How the EU deals with members flouting core western radical norms and significances could overshadow Brexit bickering in 2018
In 2017, Europe survived the crunch Dutch, French and German elections that- after Brexit and Trump- many predicted would celebrate the beginning of its death. In 2018, the most serious threat could come from the east.
When Poland and Hungary met the EU in 2004, the desegregation of the former communist faction countries was to be considered as critical to the bloc’s post-cold war advancement. Barely a decade afterward, they risk becoming its first swindler states.

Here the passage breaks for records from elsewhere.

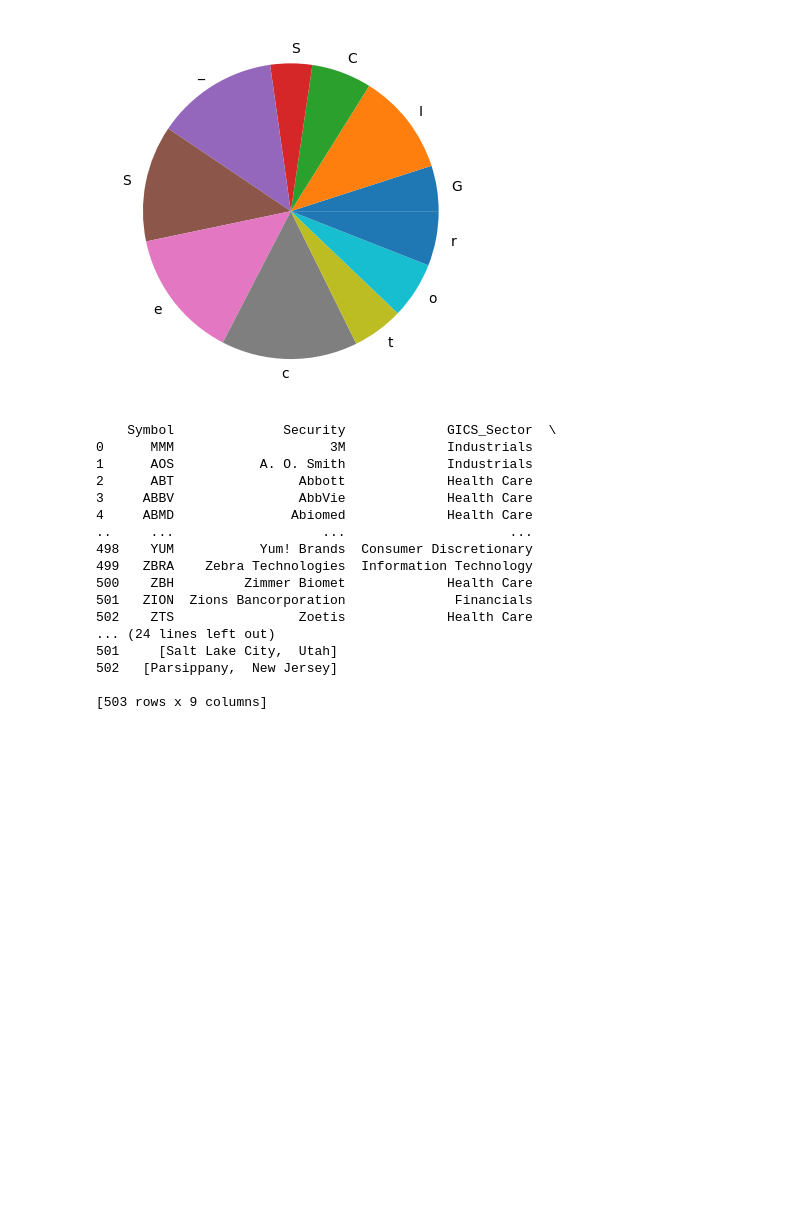
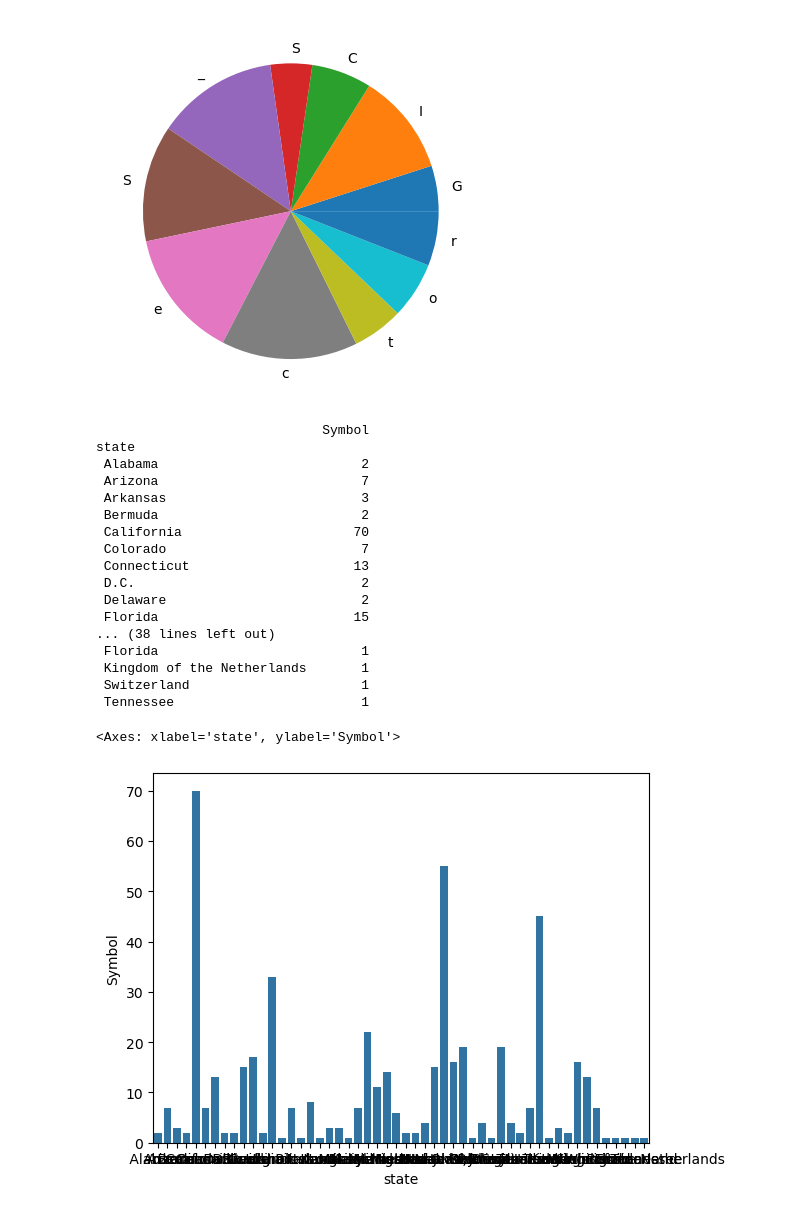
Before and after one commit to GalnorT/python_midterm_2025, a Jupyter notebook: midterm.ipynb, the cells around one changed output. Cells and saved outputs as stored; diff of their text form; code cells hidden in the pictures; blank space fills up the shorter version.

```diff
--- a/midterm.ipynb
+++ b/midterm.ipynb
@@ -175,3 +175,5 @@ dtype: int64
 45 companies are missing the date.
 # %%
 snp_df["Date"]=pd.to_datetime(snp_df["included"],dayfirst=True, errors="coerce")
+# %%
+snp_df["age"] = pd.to_numeric(snp_df["Founded"], errors="coerce").sub(2025) * _
@@ -223,22 +259,28 @@ plt.pie(data=snp_grouped, x="Symbol", labels="GICS_Sector")
 # %%
 snp_df["state"]=snp_df["hq"].str.split(",").str.get(1)
 # %%
-print(snp_df)
+snp_state = pd.DataFrame(snp_df.groupby("state")["Symbol"].count())
+print(snp_state)
 # %% [output]
-    Symbol              Security             GICS_Sector  \
-0      MMM                    3M             Industrials
-1      AOS           A. O. Smith             Industrials
-2      ABT                Abbott             Health Care
-3     ABBV                AbbVie             Health Care
-4     ABMD               Abiomed             Health Care
-..     ...                   ...                     ...
-498    YUM           Yum! Brands  Consumer Discretionary
-499   ZBRA    Zebra Technologies  Information Technology
-500    ZBH         Zimmer Biomet             Health Care
-501   ZION  Zions Bancorporation              Financials
-502    ZTS                Zoetis             Health Care
-... (24 lines left out)
-501     [Salt Lake City,  Utah]
-502   [Parsippany,  New Jersey]
-
-[503 rows x 9 columns]
+                             Symbol
+state
+ Alabama                          2
+ Arizona                          7
+ Arkansas                         3
+ Bermuda                          2
+ California                      70
+ Colorado                         7
+ Connecticut                     13
+ D.C.                             2
+ Delaware                         2
+ Florida                         15
+... (38 lines left out)
+ Florida                          1
+ Kingdom of the Netherlands       1
+ Switzerland                      1
+ Tennessee                        1
+# %%
+sns.barplot(data=snp_state, x="state", y="Symbol")
+# %% [output]
+<Axes: xlabel='state', ylabel='Symbol'>
+[figure, added]
```
Also changed, not shown: parts of 5 cells of this notebook.
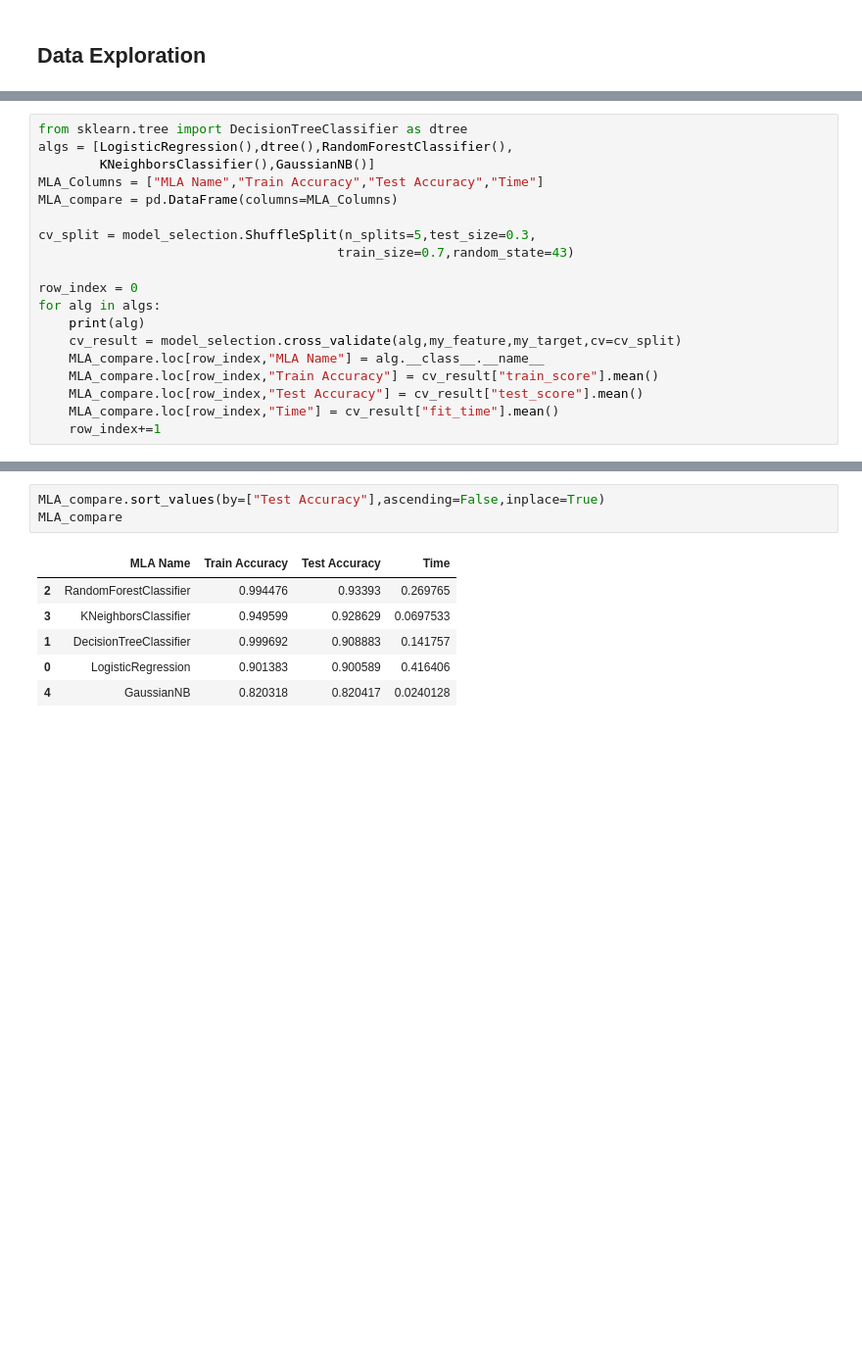
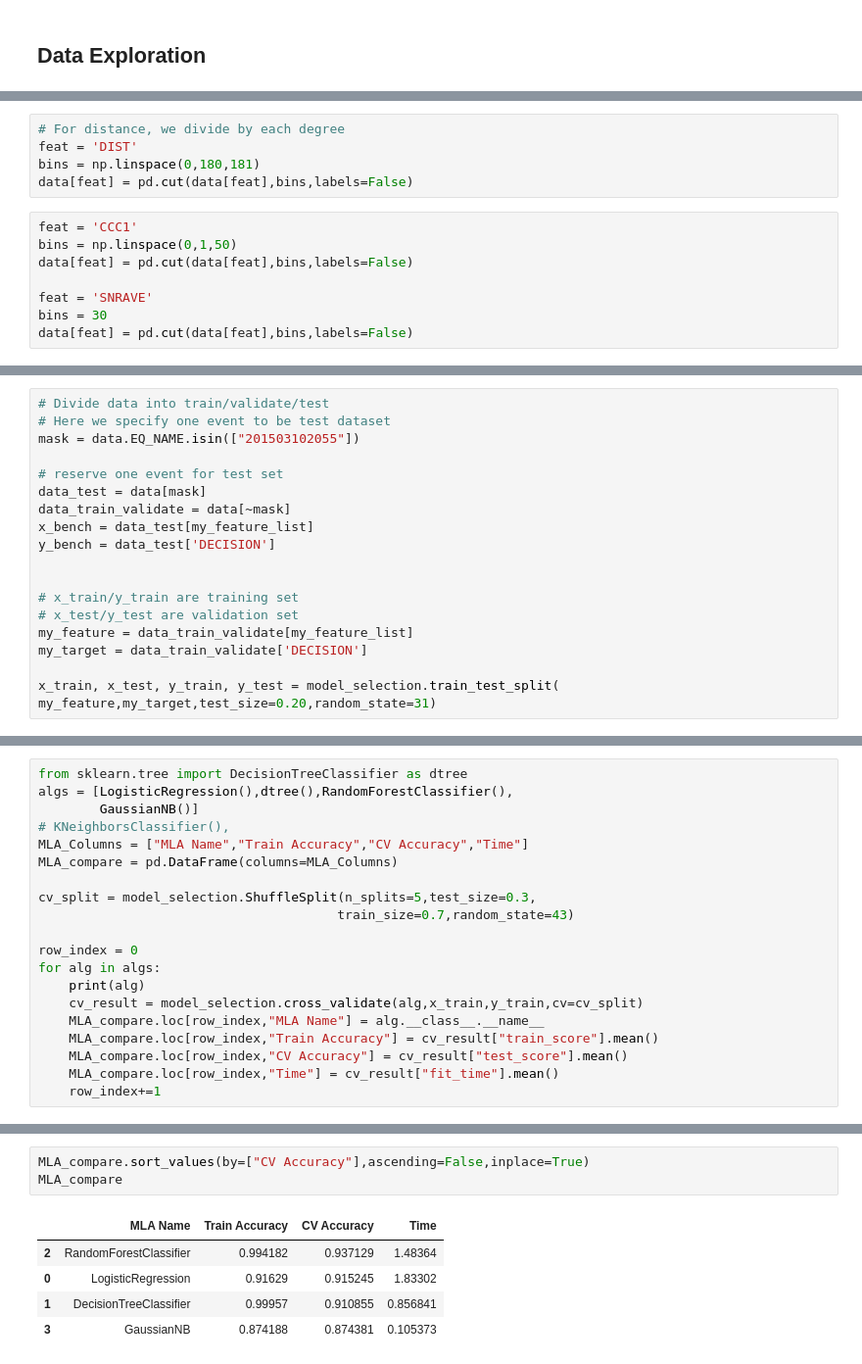
Before and after one commit to Leviyu/EWPredict, a Jupyter notebook: EWPredict_learn.ipynb, the cells around one changed output, grey strips where cells are left out. Shown: that part at 98% size. Cells and saved outputs as stored; diff of their text form; blank space fills up the shorter version.

```diff
--- a/EWPredict_learn.ipynb
+++ b/EWPredict_learn.ipynb
@@ -438,0 +615,13 @@ my_data
+# %%
+# For distance, we divide by each degree
+feat = 'DIST'
+bins = np.linspace(0,180,181)
+data[feat] = pd.cut(data[feat],bins,labels=False)
+# %%
+feat = 'CCC1'
+bins = np.linspace(0,1,50)
+data[feat] = pd.cut(data[feat],bins,labels=False)
+
+feat = 'SNRAVE'
+bins = 30
+data[feat] = pd.cut(data[feat],bins,labels=False)
@@ -439 +683,20 @@ my_data
+# %%
+# Divide data into train/validate/test
+# Here we specify one event to be test dataset
+mask = data.EQ_NAME.isin(["201503102055"])
+
+# reserve one event for test set
+data_test = data[mask]
+data_train_validate = data[~mask]
+x_bench = data_test[my_feature_list]
+y_bench = data_test['DECISION']
+
+
+# x_train/y_train are training set
+# x_test/y_test are validation set
+my_feature = data_train_validate[my_feature_list]
+my_target = data_train_validate['DECISION']
+
+x_train, x_test, y_train, y_test = model_selection.train_test_split(
+my_feature,my_target,test_size=0.20,random_state=31)
 # %%
@@ -531,8 +743,9 @@ Name: DECISION, dtype: int64
 # %%
 from sklearn.tree import DecisionTreeClassifier as dtree
 algs = [LogisticRegression(),dtree(),RandomForestClassifier(),
-        KNeighborsClassifier(),GaussianNB()]
-MLA_Columns = ["MLA Name","Train Accuracy","Test Accuracy","Time"]
+        GaussianNB()]
+# KNeighborsClassifier(),
+MLA_Columns = ["MLA Name","Train Accuracy","CV Accuracy","Time"]
 MLA_compare = pd.DataFrame(columns=MLA_Columns)
 
 cv_split = model_selection.ShuffleSplit(n_splits=5,test_size=0.3,
@@ -541,10 +754,10 @@ cv_split = model_selection.ShuffleSplit(n_splits=5,test_size=0.3,
 row_index = 0
 for alg in algs:
     print(alg)
-    cv_result = model_selection.cross_validate(alg,my_feature,my_target,cv=cv_split)
+    cv_result = model_selection.cross_validate(alg,x_train,y_train,cv=cv_split)
     MLA_compare.loc[row_index,"MLA Name"] = alg.__class__.__name__
     MLA_compare.loc[row_index,"Train Accuracy"] = cv_result["train_score"].mean()
-    MLA_compare.loc[row_index,"Test Accuracy"] = cv_result["test_score"].mean()
+    MLA_compare.loc[row_index,"CV Accuracy"] = cv_result["test_score"].mean()
     MLA_compare.loc[row_index,"Time"] = cv_result["fit_time"].mean()
     row_index+=1
 # %% [output]
@@ -567,14 +781,13 @@ KNeighborsClassifier(algorithm='auto', leaf_size=30, metric='minkowski',
 GaussianNB(priors=None)
 # %%
-MLA_compare.sort_values(by=["Test Accuracy"],ascending=False,inplace=True)
+MLA_compare.sort_values(by=["CV Accuracy"],ascending=False,inplace=True)
 MLA_compare
 # %% [output]
-|  | MLA Name | Train Accuracy | Test Accuracy | Time |
-| 2 | RandomForestClassifier | 0.994476 | 0.93393 | 0.269765 |
-| 3 | KNeighborsClassifier | 0.949599 | 0.928629 | 0.0697533 |
-| 1 | DecisionTreeClassifier | 0.999692 | 0.908883 | 0.141757 |
-| 0 | LogisticRegression | 0.901383 | 0.900589 | 0.416406 |
-| 4 | GaussianNB | 0.820318 | 0.820417 | 0.0240128 |
+|  | MLA Name | Train Accuracy | CV Accuracy | Time |
+| 2 | RandomForestClassifier | 0.994182 | 0.937129 | 1.48364 |
+| 0 | LogisticRegression | 0.91629 | 0.915245 | 1.83302 |
+| 1 | DecisionTreeClassifier | 0.99957 | 0.910855 | 0.856841 |
+| 3 | GaussianNB | 0.874188 | 0.874381 | 0.105373 |
 # %%
 # # Use decision tree to benchmark the dataset to see if decision tree would
 # # be a good model
```
Also changed, not shown: parts of 71 cells of this notebook, 4 other files.
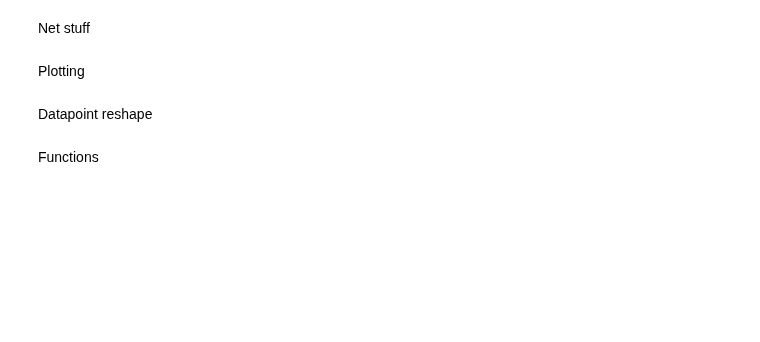
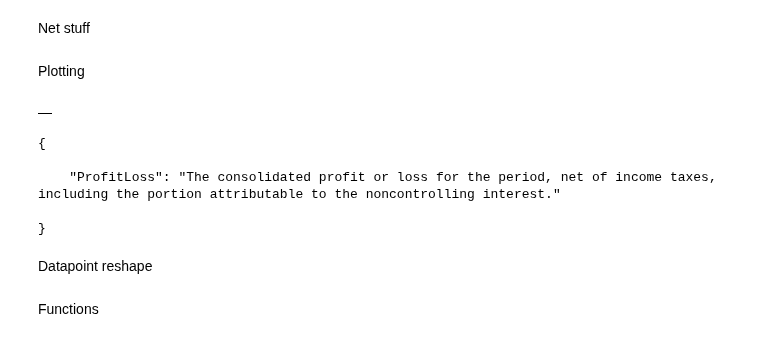
Before and after one commit to BlackdoorAI/Finance-bro, a Jupyter notebook: extract.ipynb, the cells around one changed output. Cells and saved outputs as stored; diff of their text form; code cells hidden in the pictures; blank space fills up the shorter version.

```diff
--- a/extract.ipynb
+++ b/extract.ipynb
@@ -101,3 +101,9 @@ for i, datapoint in enumerate(data_points):
 
 for start, end, val in duplicates:
     print(f"{start.strftime('%Y-%m-%d')} -> {end.strftime('%Y-%m-%d')}, Value: {val}")
+# %%
+#"WeightedAverageNumberOfSharesOutstandingBasic", "WeightedAverageNumberOfDilutedSharesOutstanding", EntityCommonStockSharesOutstanding
+frame, unit = comp.fact("WeightedAverageNumberOfSharesOutstandingBasic", lookbehind=1)
+frame.head(-5)
+# %% [output]
+|  |
@@ -104,6 +116,11 @@ for start, end, val in duplicates:
 # %%
-comp = comp_load("NVDA")
-example_save(comp.data["GrossProfit"], "grossNVDA")
 
-# company_wordsearch("UNP", "OperatingExpenses")
+# # example_save(comp.data["GrossProfit"], "grossNVDA")
+company_wordsearch("LIN", "profit")
+# %% [output]
+{
+
+    "ProfitLoss": "The consolidated profit or loss for the period, net of income taxes, including the portion attributable to the noncontrolling interest."
+
+}
 # %%
```
Also changed, not shown: parts of 12 cells of this notebook, 2 other files.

How Europe deals with members purposely flouting the core western liberal norms and qualities it strives to embody- social accept, respect for free speech, an independent judiciary- could predominate 2018 far more than Britain’s exit.